In an interview to CNBC-TV18, David Pezarkar, head - Equity, Daiwa Mutual Fund says that the global markets are some sort of consolidating now.
Below is the edited version of the transcript. Also watch the accompanying video.
Q: Liquidity and global market support has been working in our favour. Do you see that peter off in next couple of months?
A: Global markets are some sort of consolidating now. As of now, there is no reason to be ultra bullish on our markets. Most of the optimism has faded away. The markets will stay in a sort of range.
Investors would be advised to try and look at panic kind of reactions to add on to their equity positions in large cap, well managed companies with strong balance sheets. I think that will again be the focus after the January and February rally of high beta stocks.
Q: How would you approach capital goods now?
A: Performance of all the sectors in March has been a complete reversal when compared to their outperform show in January and February. There has been a move towards risk aversion.
Sectors such as FMCG and pharma which were outperformers in 2010-2011 have again started outperforming. Capital goods might not outperform. We would have to look at individual stock ideas. The unbridled optimism which was created in earlier months might not sustain. There are too many uncertainties for the sector as a whole, but there could be individual standouts and those will have to be looked at.
Q: We have reached the lower end of the trading range. Do you think the risk reward is in favour of investments?
A: The risk reward is sort of balanced as of now. There is some amount of nervousness around but we are not seeing the kind of pessimism that we saw in November-December last year.
If we see that kind of pessimism or we see similar kind of selloff, then it will give a extremely good investment opportunity. At this point it is better to look at the large well managed companies and trade in a range of 7-10%.

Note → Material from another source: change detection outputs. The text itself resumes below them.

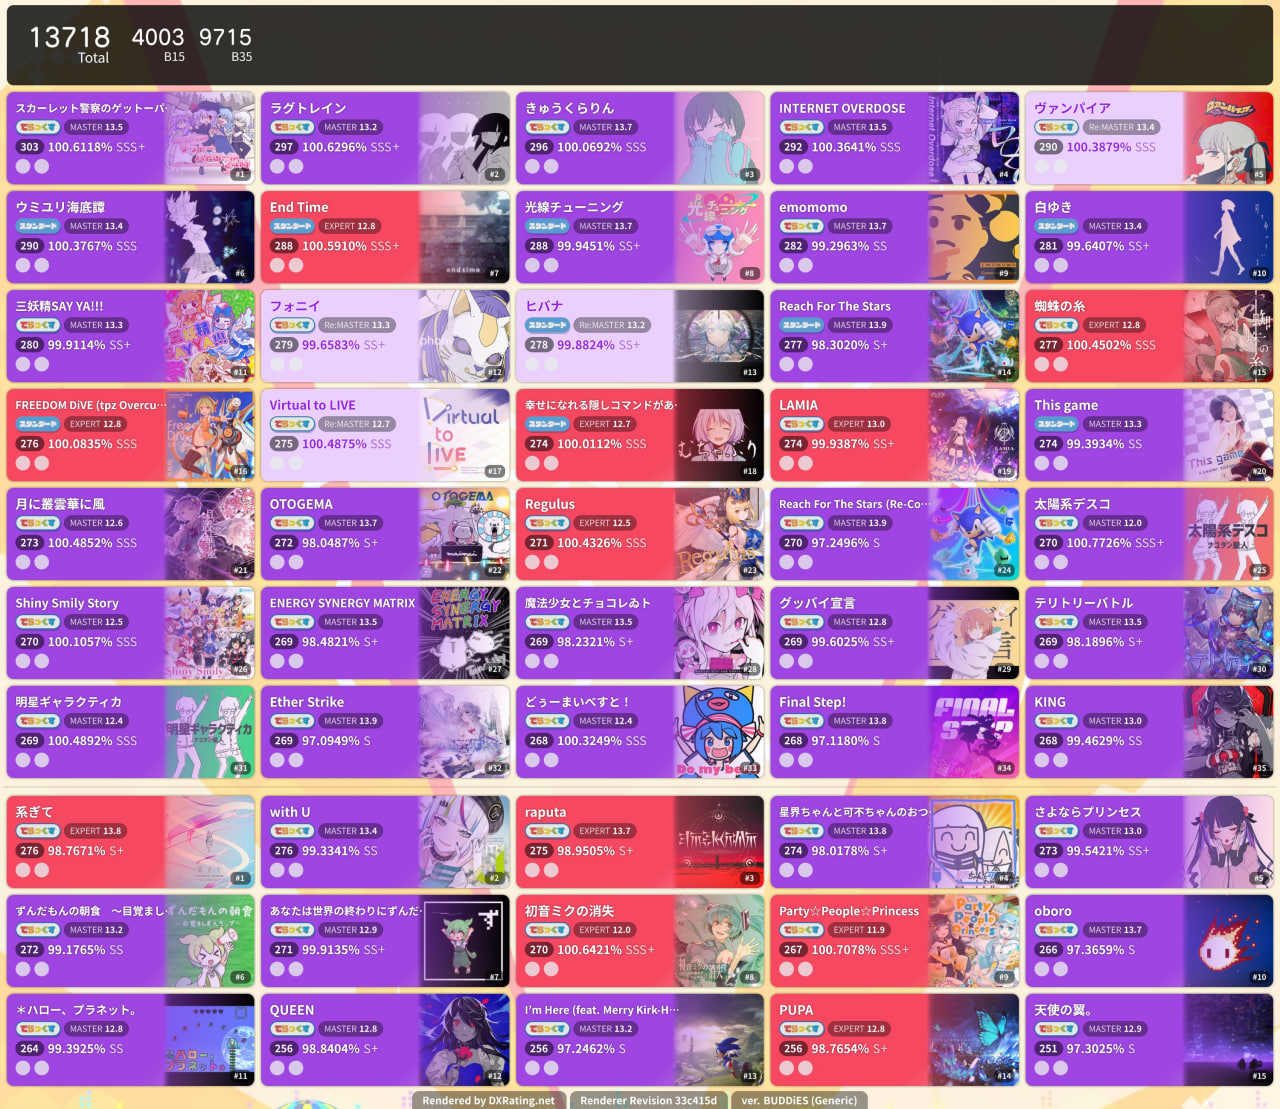
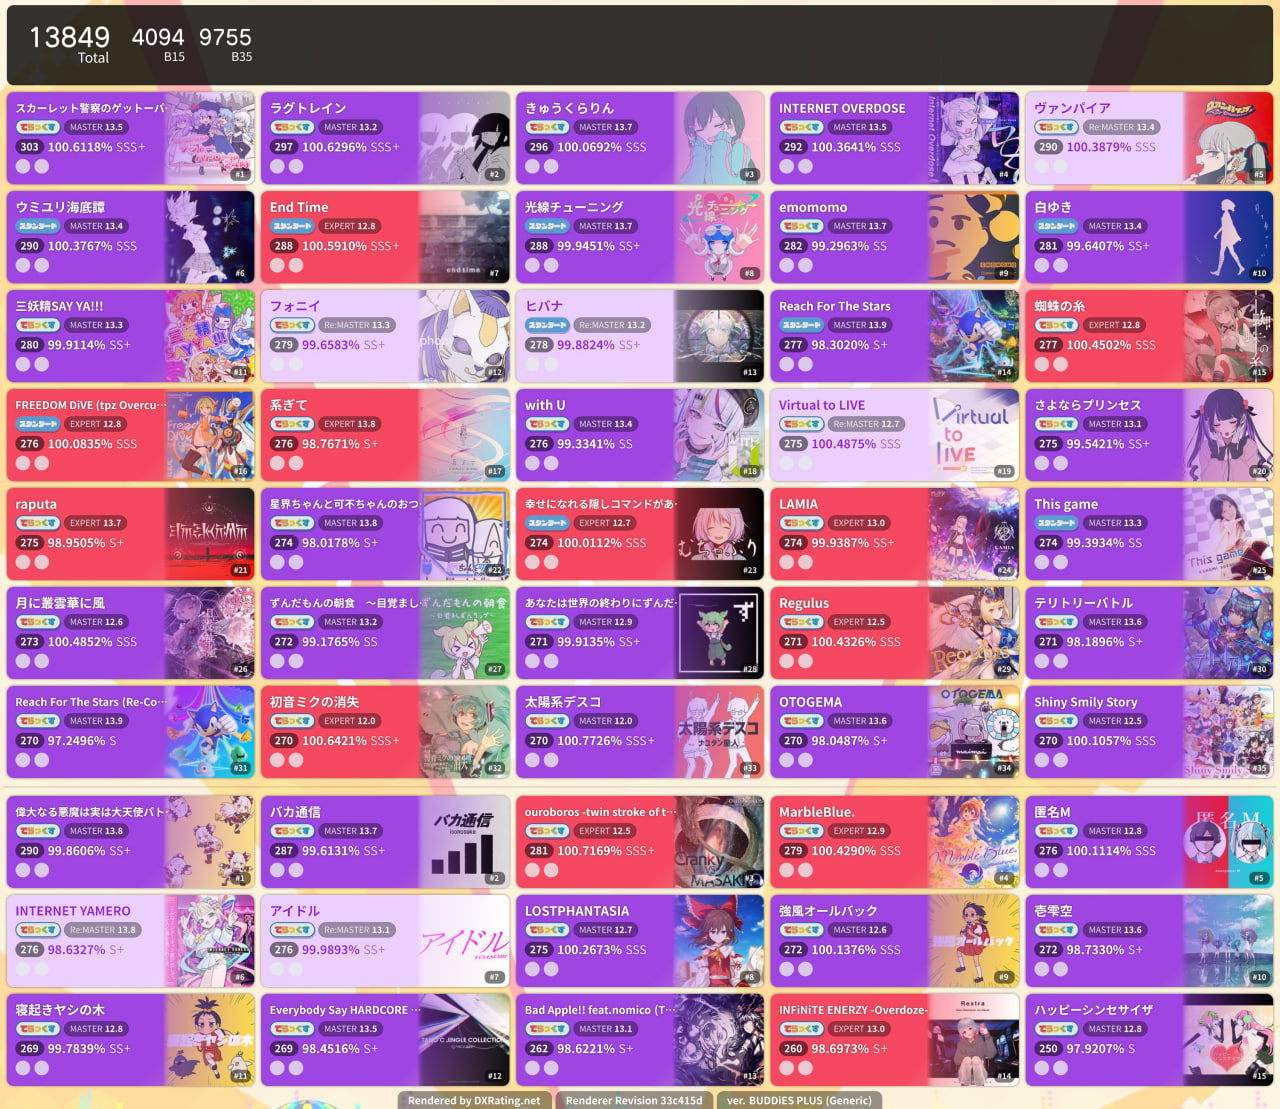
BDP Update

diff --git a/README.md b/README.md
@@ -8,7 +8,7 @@ Use `main.py` to add new scores.
 
 ## Current Best 50
 
-> Using maimai BUDDiES (Generic)
+> Using maimai BUDDiES PLUS (Generic)
 
 ![scoreb50.jpg](https://github.com/WiIIiamWei/maimai-scores/blob/master/scoreb50.jpg)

Whenever a stock is down around 5-6% from its high, one can look at it. Unfortunately thatís how the markets will behave for next two or three months or unless we see strong policy action or oil cooling off substantially.